The income level of the average American has taken a hit since the Great Recession, falling to a low at the end of 2009, according to recent reports. But some cities have seen marginal rises in income over the past quarter, according to Payscale.com, which tracks changes in cash compensation for employed U.S. workers in the 20 largest cities. The site found that 14 out of 20 cities saw some increase in pay last quarter -- not adjusting for inflation -- making for a 0.4 percent increase nationwide.
But all of these pay boosts fail to exceed the most recent yearly inflation rate ending in August of 2.0 percent, which excludes food and energy prices. As a result, even residents of the most prosperous cities are struggling when it comes to making enough money to keep up with the cost of living, albeit less than many other U.S. cities.
The top 10 cities where income grew fastest were all over the country, including midwestern cities like Minneapolis and Detroit and East Coast cities like Boston. Locales in the Sun Belt, however, seem to be struggling the most when it comes to compensation levels with Miami, Tampa and Riverside, California comprising 3 of the 4 cities that saw decreases last quarter.
Still, depressed wages are of increasing concern in the U.S., especially considering that the trend of falling incomes began before the Great Recession: Around 1980, U.S. productivity began to rise but income levels stagnated.
Over the past decade the situation has become more tenuous with median household income dropping $6,298 from 2000 to 2010, according to a recent report from the U.S. Census Bureau.
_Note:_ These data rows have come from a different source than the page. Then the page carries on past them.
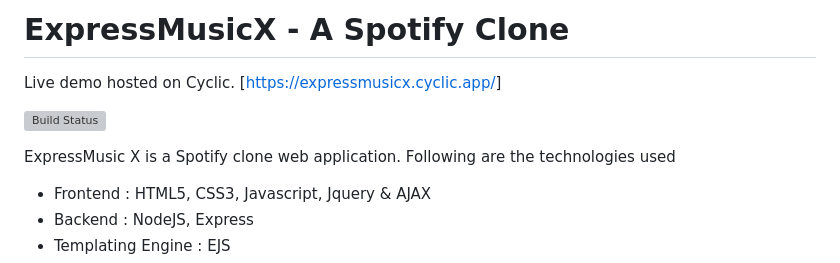
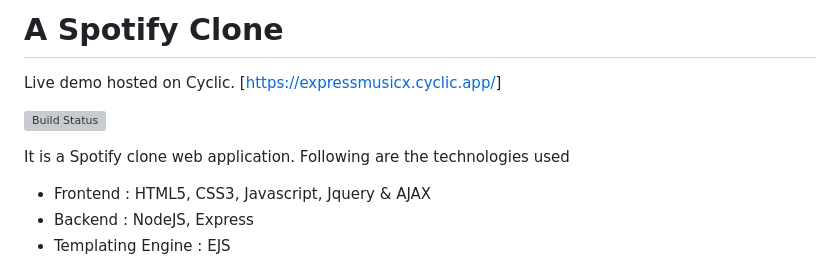
Before and after one commit to shreyashbandekar/Spotify_Clone, a Markdown page: README.md, the part around the change printed below. Rendered like a GitHub page; grey boxes are pictures that could not be loaded.

```diff
--- a/README.md
+++ b/README.md
@@ -1,2 +1,2 @@
-<h1 class="code-line" data-line-start=0 data-line-end=1 ><a id="ExpressMusicX__A_Spotify_Clone_0"></a>ExpressMusicX - A Spotify Clone</h1>
+<h1 class="code-line" data-line-start=0 data-line-end=1 ><a id="Spotify_Clone_0"></a> A Spotify Clone</h1>
 
@@ -4,6 +4,6 @@
 
 <p class="has-line-data" data-line-start="4" data-line-end="5"><a href="#"><img src="https://travis-ci.org/joemccann/dillinger.svg?branch=master" alt="Build Status"></a></p>
-<p class="has-line-data" data-line-start="6" data-line-end="7">ExpressMusic X is a Spotify clone web application. Following are the technologies used</p>
+<p class="has-line-data" data-line-start="6" data-line-end="7">It is a Spotify clone web application. Following are the technologies used</p>
 <ul>
 <li class="has-line-data" data-line-start="8" data-line-end="9">Frontend : HTML5, CSS3, Javascript, Jquery &amp; AJAX</li>
 <li class="has-line-data" data-line-start="9" data-line-end="10">Backend : NodeJS, Express</li>
```
Also changed, not shown: other parts of README.md (+1 -1 lines).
In fact, former Census Bureau officials Gordon Green and John Code recently found that income levels during the recovery from June 2009 to June 2011 actually dropped at a rate that was more than double the rate of the decline during the recession from December 2007 to June 2009. Consequently, an average full-time employed American male, adjusted for inflation, now makes about the same as he would have in 1972, the New Yorker reports.
Here are the 10 cities with the fastest growing pay, according to Payscale.com: